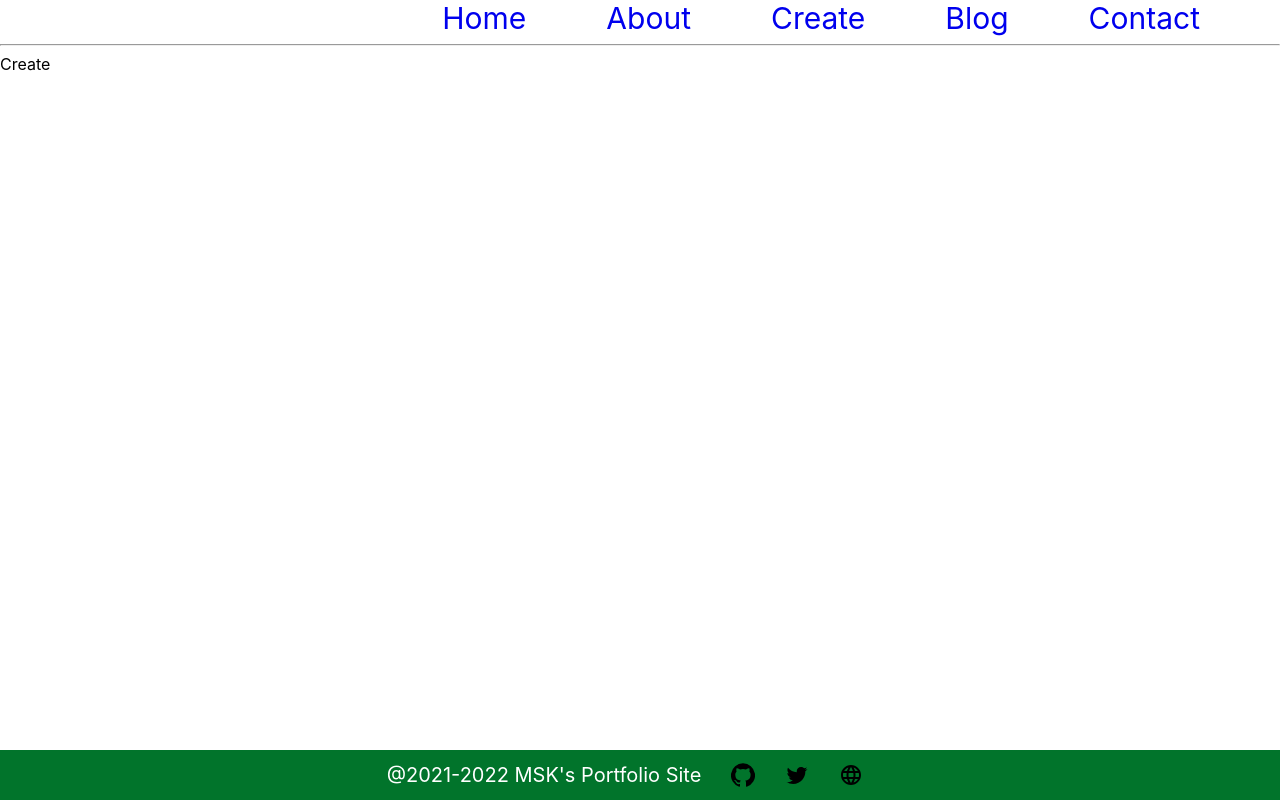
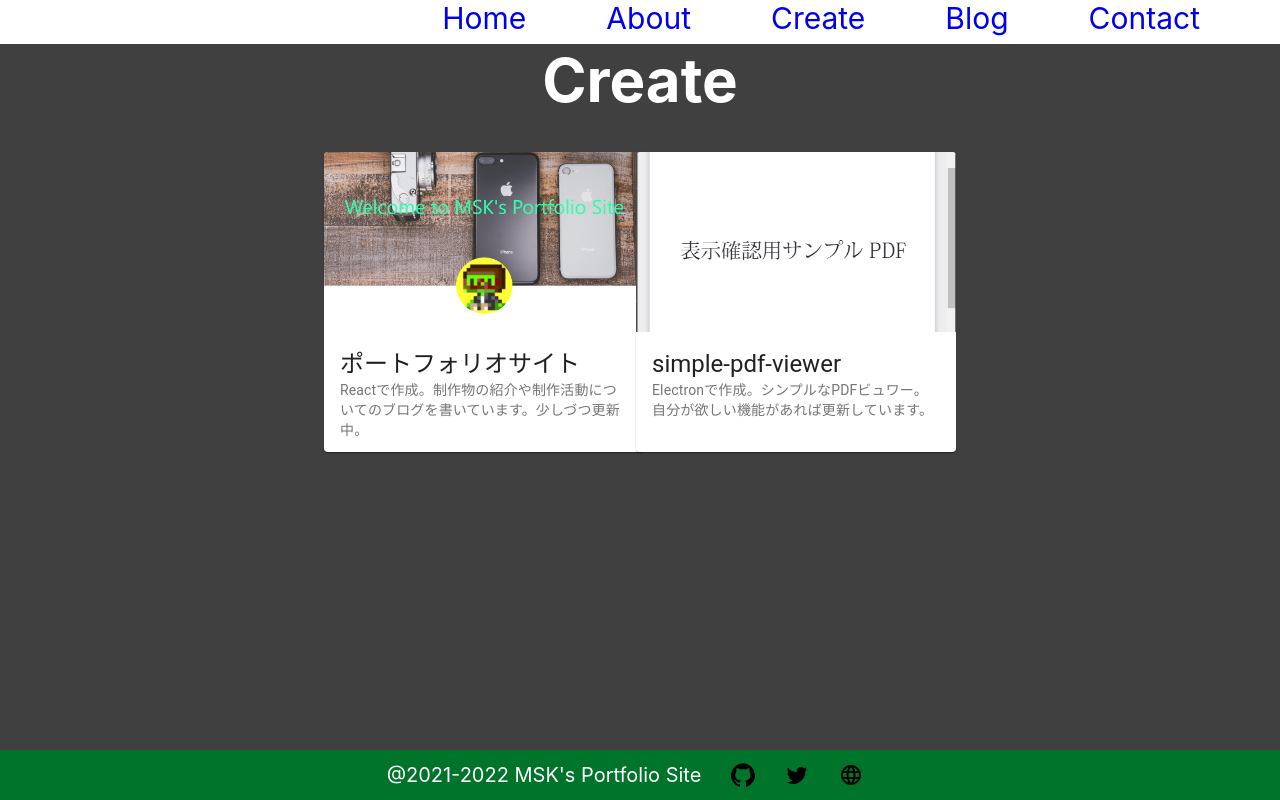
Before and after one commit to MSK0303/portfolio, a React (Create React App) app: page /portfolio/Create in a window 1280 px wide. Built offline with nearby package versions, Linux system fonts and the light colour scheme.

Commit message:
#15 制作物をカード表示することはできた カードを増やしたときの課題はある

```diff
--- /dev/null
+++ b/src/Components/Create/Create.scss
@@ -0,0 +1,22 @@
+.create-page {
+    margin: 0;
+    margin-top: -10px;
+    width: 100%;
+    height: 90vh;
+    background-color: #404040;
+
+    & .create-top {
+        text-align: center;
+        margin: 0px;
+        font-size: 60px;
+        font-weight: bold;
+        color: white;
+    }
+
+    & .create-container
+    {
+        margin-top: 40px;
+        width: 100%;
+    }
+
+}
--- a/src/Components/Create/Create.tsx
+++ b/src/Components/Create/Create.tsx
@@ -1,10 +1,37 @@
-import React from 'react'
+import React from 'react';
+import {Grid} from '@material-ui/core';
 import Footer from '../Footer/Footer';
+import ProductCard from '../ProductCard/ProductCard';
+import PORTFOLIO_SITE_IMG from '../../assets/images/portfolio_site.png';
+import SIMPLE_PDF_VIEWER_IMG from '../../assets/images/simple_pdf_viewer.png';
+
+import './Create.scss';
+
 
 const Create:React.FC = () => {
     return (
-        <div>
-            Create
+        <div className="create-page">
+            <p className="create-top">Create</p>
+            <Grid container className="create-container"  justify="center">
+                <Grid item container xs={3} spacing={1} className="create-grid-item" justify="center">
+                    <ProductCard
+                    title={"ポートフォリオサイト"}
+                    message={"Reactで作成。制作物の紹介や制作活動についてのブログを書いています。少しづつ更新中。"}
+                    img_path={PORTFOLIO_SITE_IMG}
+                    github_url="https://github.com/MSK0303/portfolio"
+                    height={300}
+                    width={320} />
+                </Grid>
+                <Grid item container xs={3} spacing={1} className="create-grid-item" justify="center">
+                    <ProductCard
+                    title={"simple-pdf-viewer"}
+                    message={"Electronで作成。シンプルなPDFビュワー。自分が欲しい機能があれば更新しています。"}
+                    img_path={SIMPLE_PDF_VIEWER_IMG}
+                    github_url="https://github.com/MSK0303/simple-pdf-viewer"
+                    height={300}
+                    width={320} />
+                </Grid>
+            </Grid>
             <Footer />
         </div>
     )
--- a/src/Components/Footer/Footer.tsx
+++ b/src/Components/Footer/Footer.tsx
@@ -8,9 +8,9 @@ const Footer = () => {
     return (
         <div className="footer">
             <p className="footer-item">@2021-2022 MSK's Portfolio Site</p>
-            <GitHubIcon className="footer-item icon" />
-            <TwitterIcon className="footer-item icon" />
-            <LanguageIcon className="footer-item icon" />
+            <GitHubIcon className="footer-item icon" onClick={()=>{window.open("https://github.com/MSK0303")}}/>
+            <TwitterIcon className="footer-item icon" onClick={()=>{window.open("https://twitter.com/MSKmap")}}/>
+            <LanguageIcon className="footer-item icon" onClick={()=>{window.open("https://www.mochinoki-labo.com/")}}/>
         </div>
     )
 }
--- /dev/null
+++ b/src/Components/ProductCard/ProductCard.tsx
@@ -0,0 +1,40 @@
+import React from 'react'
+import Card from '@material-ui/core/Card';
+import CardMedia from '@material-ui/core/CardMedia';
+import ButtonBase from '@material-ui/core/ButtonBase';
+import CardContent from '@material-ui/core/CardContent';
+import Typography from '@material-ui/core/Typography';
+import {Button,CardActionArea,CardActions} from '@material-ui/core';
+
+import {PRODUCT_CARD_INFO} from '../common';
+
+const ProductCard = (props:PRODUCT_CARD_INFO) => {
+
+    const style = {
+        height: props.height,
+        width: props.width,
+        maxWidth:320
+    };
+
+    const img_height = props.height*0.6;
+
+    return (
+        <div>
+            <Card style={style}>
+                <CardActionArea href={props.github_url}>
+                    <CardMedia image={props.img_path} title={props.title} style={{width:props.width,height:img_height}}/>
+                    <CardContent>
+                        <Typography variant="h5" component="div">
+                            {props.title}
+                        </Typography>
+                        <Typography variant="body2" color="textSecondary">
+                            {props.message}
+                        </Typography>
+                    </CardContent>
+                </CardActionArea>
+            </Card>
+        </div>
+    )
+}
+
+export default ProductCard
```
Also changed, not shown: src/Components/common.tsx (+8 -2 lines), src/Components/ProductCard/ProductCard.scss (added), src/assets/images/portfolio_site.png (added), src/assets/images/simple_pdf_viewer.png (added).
+++++
§ **EXERCISE**:
Check the entries above line by line and return each one containing the word "https".

§ **TASK RESULT**:
+                    github_url="https://github.com/MSK0303/portfolio"
+                    github_url="https://github.com/MSK0303/simple-pdf-viewer"
+            <GitHubIcon className="footer-item icon" onClick={()=>{window.open("https://github.com/MSK0303")}}/>
+            <TwitterIcon className="footer-item icon" onClick={()=>{window.open("https://twitter.com/MSKmap")}}/>
+            <LanguageIcon className="footer-item icon" onClick={()=>{window.open("https://www.mochinoki-labo.com/")}}/>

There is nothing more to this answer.